Espanola, of all the Enchanted Islands,is the most wondrous. Words can not describe the beauty and wildlife of this magical island. It is sacred.
The surf was beautiful and a bit rough when landing at Suarez Point,
but only a few hundred feet away we came upon a much calmer inlet where sea lions lounged and we were greeted by a Galapagos Hawk.
Mockingbirds arrived within minutes. These friendly birds have learned that humans carry water. Since there is no fresh water on Espanola they hope to beg or steal a few precious drops. Unfortunatety, for the mockingbirds, we obeyed the "no interference rule" like the Prime Directive and all they could do was complain to each other about the mean tourists.
The hike started along the beach then looped around the island for almost two rough, rocky, challenging, spectacular miles.
Sally Lightfoot Crabs decorated the lava coast.
The wildlife was incredible. It seemed like the birds danced aroud us. There were many of Darwin's Finches,
and, soon, Waved Albatoss were flying overhead.
Seeing the first albatross was exciting! These are very large birds! Their wing span is about 7 feet and they are quite impressive! Little did we know that being buzzed by an albatross was only a hint of the spectacular sites to come.
After hiking a few more minutes we came across a pair of albatross cuddled on the edge of the trail.
They began a courtship dance as we approached. We stood or sat on the trail, approximately 3 or 4 feet from the pair and watched, enthralled, with every movement. It was as if the birds were fencing with their long beaks. A loud, "clack" echoed with each hit. Occassionaly, one or the other would stretch or nip at the neck of it's mate before going back to the fencing. Our guide told us we were behind schedule as she tried, unsuccessfully, to move us along. We weren't her normal group of tourists. We traveled to The Galapagos to see the birds and we were not about to budge. She laughed, knowing that she had no hope of getting us to move down the trail until the "show" ended.

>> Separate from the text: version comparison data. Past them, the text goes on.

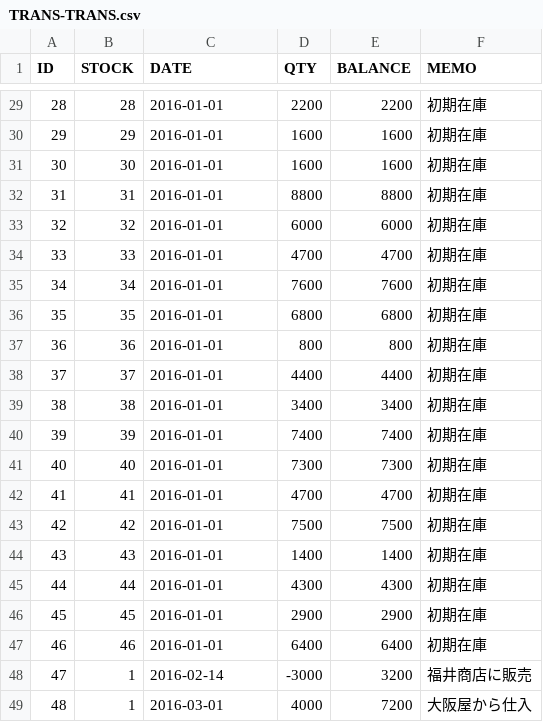
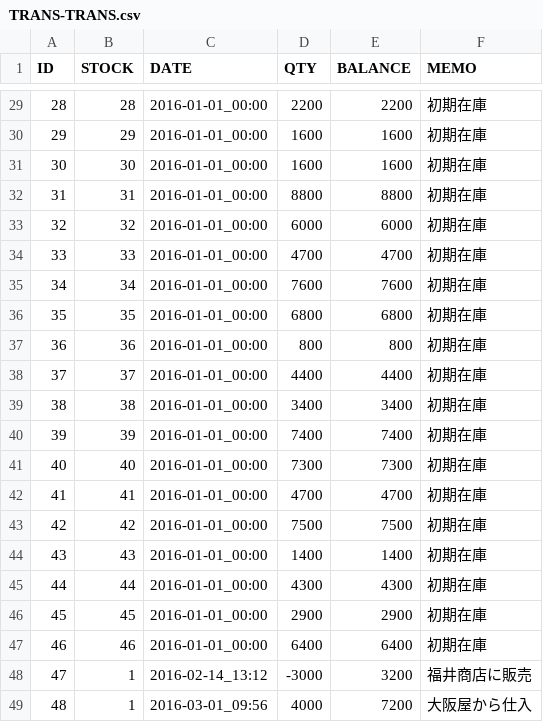
Before and after one commit to qiuzheng1002/sugartest0213, a CSV file: WebContent/data/TRANS-TRANS.csv, drawn as a sheet; only a part is shown, gaps mark what is left out; the diff covers the shown part only.

```diff
--- a/WebContent/data/TRANS-TRANS.csv
+++ b/WebContent/data/TRANS-TRANS.csv
@@ -29,21 +29,21 @@ ID,STOCK,DATE,QTY,BALANCE,MEMO
-28,28,2016-01-01,2200,2200,初期在庫
-29,29,2016-01-01,1600,1600,初期在庫
-30,30,2016-01-01,1600,1600,初期在庫
-31,31,2016-01-01,8800,8800,初期在庫
-32,32,2016-01-01,6000,6000,初期在庫
-33,33,2016-01-01,4700,4700,初期在庫
-34,34,2016-01-01,7600,7600,初期在庫
-35,35,2016-01-01,6800,6800,初期在庫
-36,36,2016-01-01,800,800,初期在庫
-37,37,2016-01-01,4400,4400,初期在庫
-38,38,2016-01-01,3400,3400,初期在庫
-39,39,2016-01-01,7400,7400,初期在庫
-40,40,2016-01-01,7300,7300,初期在庫
-41,41,2016-01-01,4700,4700,初期在庫
-42,42,2016-01-01,7500,7500,初期在庫
-43,43,2016-01-01,1400,1400,初期在庫
-44,44,2016-01-01,4300,4300,初期在庫
-45,45,2016-01-01,2900,2900,初期在庫
-46,46,2016-01-01,6400,6400,初期在庫
-47,1,2016-02-14,-3000,3200,福井商店に販売
-48,1,2016-03-01,4000,7200,大阪屋から仕入
+28,28,2016-01-01_00:00,2200,2200,初期在庫
+29,29,2016-01-01_00:00,1600,1600,初期在庫
+30,30,2016-01-01_00:00,1600,1600,初期在庫
+31,31,2016-01-01_00:00,8800,8800,初期在庫
+32,32,2016-01-01_00:00,6000,6000,初期在庫
+33,33,2016-01-01_00:00,4700,4700,初期在庫
+34,34,2016-01-01_00:00,7600,7600,初期在庫
+35,35,2016-01-01_00:00,6800,6800,初期在庫
+36,36,2016-01-01_00:00,800,800,初期在庫
+37,37,2016-01-01_00:00,4400,4400,初期在庫
+38,38,2016-01-01_00:00,3400,3400,初期在庫
+39,39,2016-01-01_00:00,7400,7400,初期在庫
+40,40,2016-01-01_00:00,7300,7300,初期在庫
+41,41,2016-01-01_00:00,4700,4700,初期在庫
+42,42,2016-01-01_00:00,7500,7500,初期在庫
+43,43,2016-01-01_00:00,1400,1400,初期在庫
+44,44,2016-01-01_00:00,4300,4300,初期在庫
+45,45,2016-01-01_00:00,2900,2900,初期在庫
+46,46,2016-01-01_00:00,6400,6400,初期在庫
+47,1,2016-02-14_13:12,-3000,3200,福井商店に販売
+48,1,2016-03-01_09:56,4000,7200,大阪屋から仕入
```
Also changed, not shown: 27 edited cells elsewhere in this file, 1 other file.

When the birds finished their dance, they both turned to look at us as if to say, "How was the show?"
Great! The show was great! Thank you!
However, we soon learned that seeing albatross "perform" was not uncommon. As we reached the opposite coast, there were albatross and other birds everywhere!
The above pairs were within 75 feet of the stunning cliffs.
A blowhole gushed over 50 feet high.
Our guide became very serious about rushing us along as the sky began to glow with pinks and golds.
We stayed too long watching the albatross and now we were the last group on the island. We had to make it back to the ship before dark. The trail was difficult enough to navigate in the daylight! None of us wanted to try the hike in the dark!
We just made it to the zodiac as the sun was setting on what was truely a glorious day!